The Chief Prosecutor of the Special Court, Stephen Rapp, on Thursday briefed the people of Makeni about the verdict passed on the three indicted Armed Forces Revolutionary Council (AFRC) members.
Speaking at the town council hall, the prosecutor explained that he was proud to be part of the court though he had been in trials in other African countries.
The judgment, he went on, was contained in a document of 630 pages, and that the judges looked into the evidences adduced by both the prosecution and defence after which judgment was passed.
Prosecution Rapp stated that, “the judgment will serve as a deterrent to other people who want to use violence as a means of venting out their fury”.
On the verdict of the enlisting of children in hostilities Mr Rapp said, “this judgment will send a strong message not only to Sierra Leoneans but other parts of Africa not to enlist child soldiers.
This particular judgment is the first in the history of war crimes.”
Talking about the court, the Chief Prosecutor maintained that the court here was different as its came into operations by the request of the government.

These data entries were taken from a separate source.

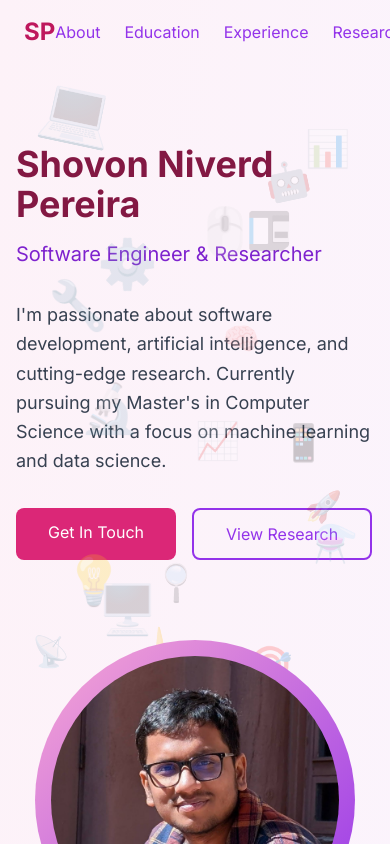
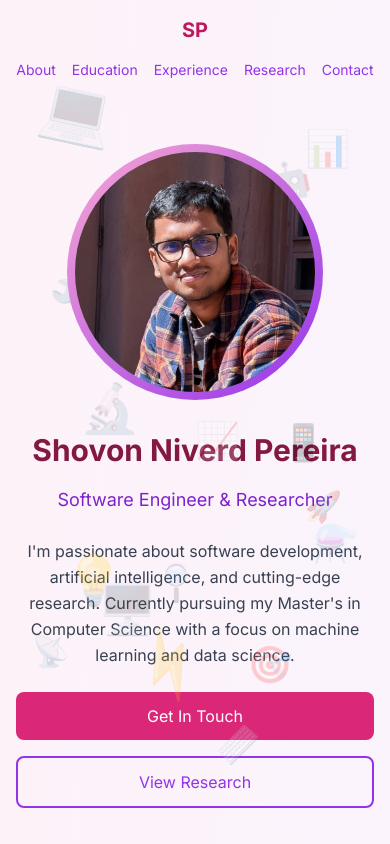
Before and after one commit to PereiraMavs/my-site, a Next.js app: page / in a window 390 px wide. Shown: the top 844 px of the page. Built offline with nearby package versions, Linux system fonts and the light colour scheme.

Commit message:
Reactive

```diff
--- a/src/app/page.tsx
+++ b/src/app/page.tsx
@@ -34,9 +34,9 @@ export default function HomePage() {
       </div>
 
       {/* Navigation */}
-              <nav className="container mx-auto px-6 py-4 flex justify-between items-center">
-          <div className="text-2xl font-bold text-pink-700">SP</div>
-          <div className="space-x-6">
+      <nav className="container mx-auto px-4 sm:px-6 py-4 flex flex-col sm:flex-row justify-between items-center gap-4 sm:gap-0">
+        <div className="text-xl sm:text-2xl font-bold text-pink-700">SP</div>
+        <div className="flex flex-wrap justify-center sm:justify-end gap-4 sm:gap-6 text-sm sm:text-base">
           <a href="#about" className="text-purple-600 hover:text-pink-600 transition-colors">About</a>
           <a href="#education" className="text-purple-600 hover:text-pink-600 transition-colors">Education</a>
           <a href="#experience" className="text-purple-600 hover:text-pink-600 transition-colors">Experience</a>
@@ -46,41 +46,41 @@ export default function HomePage() {
       </nav>
 
       {/* Hero Section */}
-      <section id="about" className="py-20 px-4 sm:px-6 lg:px-8">
+      <section id="about" className="py-12 sm:py-16 lg:py-20 px-4 sm:px-6 lg:px-8">
         <div className="max-w-6xl mx-auto">
-          <div className="grid md:grid-cols-2 gap-12 items-center">
-            <div>
-                            <h1 className="text-4xl md:text-6xl font-bold text-pink-900 mb-4">
+          <div className="grid lg:grid-cols-2 gap-8 lg:gap-12 items-center">
+            <div className="text-center lg:text-left order-2 lg:order-1">
+              <h1 className="text-3xl sm:text-4xl md:text-5xl lg:text-6xl font-bold text-pink-900 mb-4 leading-tight">
                 Shovon Niverd Pereira
               </h1>
-              <p className="text-xl text-purple-700 mb-8">
+              <p className="text-lg sm:text-xl text-purple-700 mb-6 lg:mb-8">
                 Software Engineer & Researcher
               </p>
-              <p className="text-lg text-gray-700 mb-8 max-w-lg leading-relaxed">
+              <p className="text-base sm:text-lg text-gray-700 mb-6 lg:mb-8 max-w-lg mx-auto lg:mx-0 leading-relaxed">
                 I'm passionate about software development, artificial intelligence,
                 and cutting-edge research. Currently pursuing my Master's in Computer Science
                 with a focus on machine learning and data science.
               </p>
-              <div className="flex gap-4 mb-8">
+              <div className="flex flex-col sm:flex-row gap-4 justify-center lg:justify-start mb-8">
                 <a
                   href="#contact"
-                  className="bg-pink-600 text-white px-8 py-3 rounded-lg hover:bg-pink-700 transition-colors"
+                  className="bg-pink-600 text-white px-6 sm:px-8 py-3 rounded-lg hover:bg-pink-700 transition-colors text-center"
                 >
                   Get In Touch
                 </a>
                 <a
                   href="#research"
-                  className="border-2 border-purple-600 text-purple-600 px-8 py-3 rounded-lg hover:bg-purple-600 hover:text-white transition-colors"
+                  className="border-2 border-purple-600 text-purple-600 px-6 sm:px-8 py-3 rounded-lg hover:bg-purple-600 hover:text-white transition-colors text-center"
                 >
                   View Research
                 </a>
               </div>
             </div>
-            <div className="flex justify-center">
+            <div className="flex justify-center order-1 lg:order-2">
               <div className="relative">
-                <div className="w-80 h-80 bg-gradient-to-br from-pink-300 to-purple-600 rounded-full flex items-center justify-center p-2">
+                <div className="w-64 h-64 sm:w-72 sm:h-72 lg:w-80 lg:h-80 bg-gradient-to-br from-pink-300 to-purple-600 rounded-full flex items-center justify-center p-2">
                   {/* Profile photo */}
-                  <div className="w-72 h-72 rounded-full overflow-hidden bg-white">
+                  <div className="w-60 h-60 sm:w-68 sm:h-68 lg:w-72 lg:h-72 rounded-full overflow-hidden bg-white">
                     <Image
                       src="/shovon.jpg"
                       alt="Shovon Niverd Pereira"
@@ -241,70 +241,70 @@ export default function HomePage() {
       </section>
 
       {/* Contact Section */}
-      <section id="contact" className="py-20 px-4 sm:px-6 lg:px-8 bg-gradient-to-br from-pink-100 to-purple-100">
+      <section id="contact" className="py-12 sm:py-16 lg:py-20 px-4 sm:px-6 lg:px-8 bg-gradient-to-br from-pink-100 to-purple-100">
         <div className="max-w-4xl mx-auto text-center">
-          <h2 className="text-3xl font-bold text-pink-900 mb-8">Let's Connect</h2>
-          <p className="text-lg text-gray-700 mb-12">
+          <h2 className="text-2xl sm:text-3xl font-bold text-pink-900 mb-6 lg:mb-8">Let's Connect</h2>
+          <p className="text-base sm:text-lg text-gray-700 mb-8 lg:mb-12 max-w-3xl mx-auto">
             I'm always interested in discussing new opportunities, research collaborations, or innovative projects.
           </p>
-          <div className="grid md:grid-cols-2 lg:grid-cols-4 gap-8">
+          <div className="grid grid-cols-1 sm:grid-cols-2 lg:grid-cols-4 gap-6 lg:gap-8">
             <div className="text-center">
-              <div className="bg-pink-200 w-16 h-16 rounded-full flex items-center justify-center mx-auto mb-4">
+              <div className="bg-pink-200 w-14 h-14 sm:w-16 sm:h-16 rounded-full flex items-center justify-center mx-auto mb-3 lg:mb-4">
                 <Image
                   src="/icons8-gmail-50.png"
                   alt="Email"
                   width={32}
                   height={32}
-                  className="w-8 h-8"
+                  className="w-7 h-7 sm:w-8 sm:h-8"
                 />
               </div>
-              <h3 className="font-semibold text-purple-800 mb-2">Email</h3>
-              <a href="mailto:niverdpereira@gmail.com" className="text-pink-700 hover:underline">
+              <h3 className="font-semibold text-purple-800 mb-2 text-sm sm:text-base">Email</h3>
+              <a href="mailto:niverdpereira@gmail.com" className="text-pink-700 hover:underline text-xs sm:text-sm break-all">
                 niverdpereira@gmail.com
               </a>
             </div>
             <div className="text-center">
-              <div className="bg-blue-200 w-16 h-16 rounded-full flex items-center justify-center mx-auto mb-4">
+              <div className="bg-blue-200 w-14 h-14 sm:w-16 sm:h-16 rounded-full flex items-center justify-center mx-auto mb-3 lg:mb-4">
                 <Image
                   src="/icons8-linkedin-50.png"
                   alt="LinkedIn"
                   width={32}
                   height={32}
-                  className="w-8 h-8"
+                  className="w-7 h-7 sm:w-8 sm:h-8"
                 />
               </div>
-              <h3 className="font-semibold text-purple-800 mb-2">LinkedIn</h3>
-              <a href="https://www.linkedin.com/in/shovon-niverd-pereira/" className="text-pink-700 hover:underline" target="_blank" rel="noopener noreferrer">
-                linkedin.com/in/shovon-niverd-pereira
+              <h3 className="font-semibold text-purple-800 mb-2 text-sm sm:text-base">LinkedIn</h3>
+              <a href="https://www.linkedin.com/in/shovon-niverd-pereira/" className="text-pink-700 hover:underline text-xs sm:text-sm" target="_blank" rel="noopener noreferrer">
+                View Profile
               </a>
             </div>
             <div className="text-center">
-              <div className="bg-gray-200 w-16 h-16 rounded-full flex items-center justify-center mx-auto mb-4">
+              <div className="bg-gray-200 w-14 h-14 sm:w-16 sm:h-16 rounded-full flex items-center justify-center mx-auto mb-3 lg:mb-4">
                 <Image
                   src="/icons8-github-50.png"
                   alt="GitHub"
                   width={32}
                   height={32}
-                  className="w-8 h-8"
+                  className="w-7 h-7 sm:w-8 sm:h-8"
                 />
               </div>
-              <h3 className="font-semibold text-purple-800 mb-2">GitHub</h3>
-              <a href="https://github.com/PereiraMavs" className="text-pink-700 hover:underline" target="_blank" rel="noopener noreferrer">
-                github.com/PereiraMavs
+              <h3 className="font-semibold text-purple-800 mb-2 text-sm sm:text-base">GitHub</h3>
+              <a href="https://github.com/PereiraMavs" className="text-pink-700 hover:underline text-xs sm:text-sm" target="_blank" rel="noopener noreferrer">
+                View Code
               </a>
             </div>
             <div className="text-center">
-              <div className="bg-green-200 w-16 h-16 rounded-full flex items-center justify-center mx-auto mb-4">
+              <div className="bg-green-200 w-14 h-14 sm:w-16 sm:h-16 rounded-full flex items-center justify-center mx-auto mb-3 lg:mb-4">
                 <Image
                   src="/icons8-google-scholar-50.png"
                   alt="Google Scholar"
                   width={32}
                   height={32}
-                  className="w-8 h-8"
+                  className="w-7 h-7 sm:w-8 sm:h-8"
                 />
               </div>
-              <h3 className="font-semibold text-purple-800 mb-2">Google Scholar</h3>
-              <a href="https://scholar.google.com/citations?hl=en&authuser=1&user=Kokbc-oAAAAJ" className="text-pink-700 hover:underline" target="_blank" rel="noopener noreferrer">
+              <h3 className="font-semibold text-purple-800 mb-2 text-sm sm:text-base">Google Scholar</h3>
+              <a href="https://scholar.google.com/citations?hl=en&authuser=1&user=Kokbc-oAAAAJ" className="text-pink-700 hover:underline text-xs sm:text-sm" target="_blank" rel="noopener noreferrer">
                 View Publications
               </a>
             </div>
```
Lines whose indentation alone changed are shown as unchanged.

“About 60% of the staff are Sierra Leoneans, so everything we are doing is for the people of this country as we want justice to prevail,” he said.
On the court’s mandate, the Chief Prosecutor said there were more than 13 people who committed atrocities during the 11 years war. “But our mandate covers only those who bear the greatest responsibility,” he reaffirmed.
In his statement Paramount Chief Bai Sheborah Kasangha II said though this was the first visit by the prosecutor they had had other visits by other personalities of the court.
PC Kasangha disclosed that Makeni town was the second seat of the rebels and that seeing them face judgment many residents would be delighted about it.
In a meeting with the Bishop of Makeni, George Biguzzi Bishop observed that “the people here have religious tolerance; you will see Muslims and Christians mixing without any problems.”
The Bishop said with the trials of the war crimes indictees, “this is a clear indication that no matter how high a man is he is going to account for his works”.
Talking to an amputee, Mariatu Sesay, about the judgment of the three AFRC indictees, she said she was happy because justice had been done.